#### About this exercise:
Some lines below hold "from". Pick them out and copy them.

Start of Data for analysis

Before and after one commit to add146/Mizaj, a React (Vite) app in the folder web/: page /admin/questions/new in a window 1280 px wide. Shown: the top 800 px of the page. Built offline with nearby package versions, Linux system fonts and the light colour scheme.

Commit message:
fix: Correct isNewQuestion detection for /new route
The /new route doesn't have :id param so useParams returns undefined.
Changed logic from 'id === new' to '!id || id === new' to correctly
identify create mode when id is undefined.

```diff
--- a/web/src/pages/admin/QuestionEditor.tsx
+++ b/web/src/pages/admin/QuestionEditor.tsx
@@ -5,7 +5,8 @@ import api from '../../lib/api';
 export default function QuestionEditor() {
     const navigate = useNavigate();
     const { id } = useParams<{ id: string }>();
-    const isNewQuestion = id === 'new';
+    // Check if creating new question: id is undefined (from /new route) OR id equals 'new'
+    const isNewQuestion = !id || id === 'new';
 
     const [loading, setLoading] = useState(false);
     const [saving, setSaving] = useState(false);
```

End of Data for analysis
Start of Data for analysis

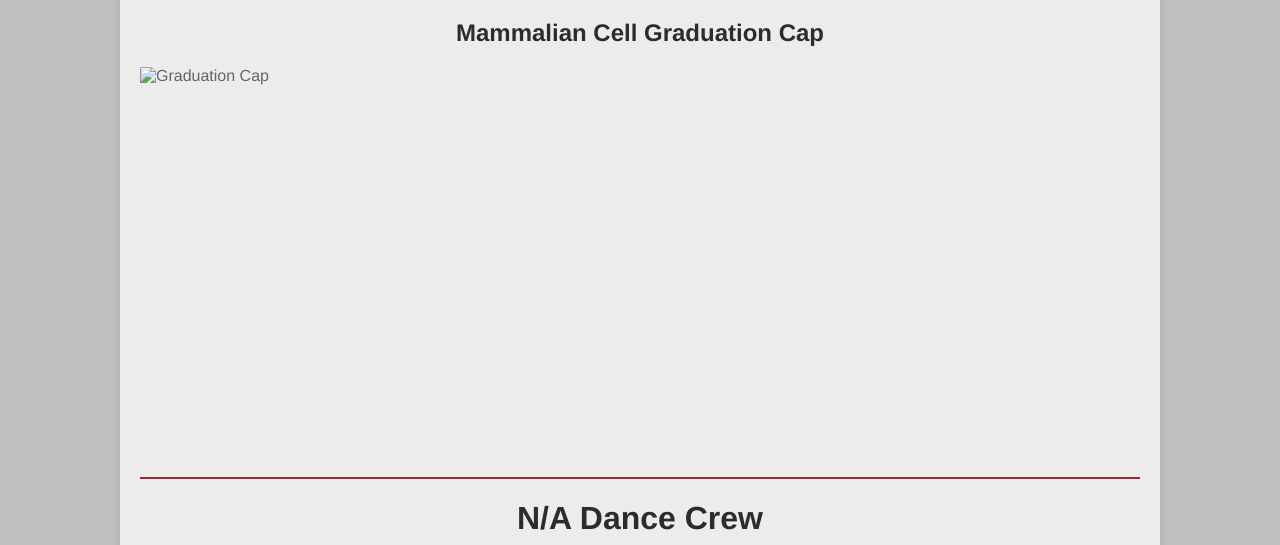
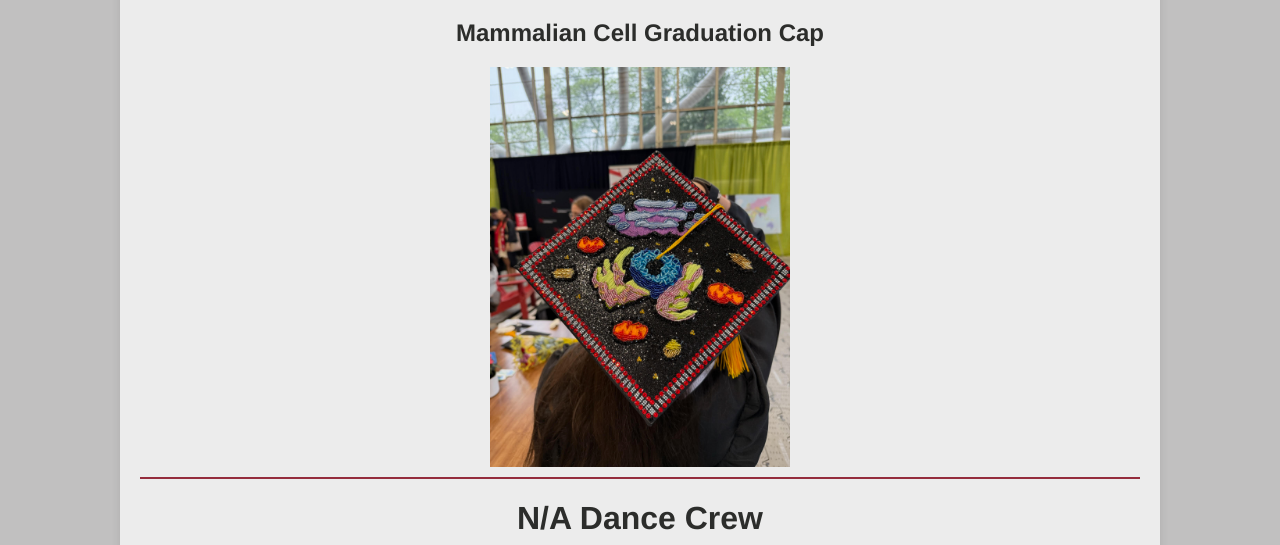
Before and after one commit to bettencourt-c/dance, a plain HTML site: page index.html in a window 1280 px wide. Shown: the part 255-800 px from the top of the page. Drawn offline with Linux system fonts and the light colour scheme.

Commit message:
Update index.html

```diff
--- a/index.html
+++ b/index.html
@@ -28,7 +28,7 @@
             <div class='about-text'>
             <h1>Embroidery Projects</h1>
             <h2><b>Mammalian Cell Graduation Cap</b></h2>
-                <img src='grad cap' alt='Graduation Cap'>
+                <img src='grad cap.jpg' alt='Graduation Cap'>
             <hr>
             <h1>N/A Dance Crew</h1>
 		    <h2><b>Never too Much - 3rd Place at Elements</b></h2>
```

End of Data for analysis
Start of Data for analysis

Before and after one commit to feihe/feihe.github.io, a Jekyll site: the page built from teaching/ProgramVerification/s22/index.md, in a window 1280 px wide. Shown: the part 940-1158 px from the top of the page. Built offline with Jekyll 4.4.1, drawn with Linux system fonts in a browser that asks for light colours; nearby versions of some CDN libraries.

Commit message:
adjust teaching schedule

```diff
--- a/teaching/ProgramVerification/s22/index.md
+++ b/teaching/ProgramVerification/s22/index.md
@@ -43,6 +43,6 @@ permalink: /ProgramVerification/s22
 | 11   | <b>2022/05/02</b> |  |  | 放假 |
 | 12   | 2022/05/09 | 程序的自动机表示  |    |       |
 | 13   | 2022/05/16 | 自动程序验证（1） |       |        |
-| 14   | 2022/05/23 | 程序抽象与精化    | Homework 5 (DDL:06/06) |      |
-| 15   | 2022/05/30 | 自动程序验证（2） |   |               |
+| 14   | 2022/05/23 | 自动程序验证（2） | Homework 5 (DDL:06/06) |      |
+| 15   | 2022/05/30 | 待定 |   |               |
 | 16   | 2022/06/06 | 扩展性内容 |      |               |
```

End of Data for analysis

#### Answer for the task:
Changed logic from 'id === new' to '!id || id === new' to correctly
@@ -5,7 +5,8 @@ import api from '../../lib/api';
+    // Check if creating new question: id is undefined (from /new route) OR id equals 'new'
Before and after one commit to bettencourt-c/dance, a plain HTML site: page index.html in a window 1280 px wide. Shown: the part 255-800 px from the top of the page. Drawn offline with Linux system fonts and the light colour scheme.
Before and after one commit to feihe/feihe.github.io, a Jekyll site: the page built from teaching/ProgramVerification/s22/index.md, in a window 1280 px wide. Shown: the part 940-1158 px from the top of the page. Built offline with Jekyll 4.4.1, drawn with Linux system fonts in a browser that asks for light colours; nearby versions of some CDN libraries.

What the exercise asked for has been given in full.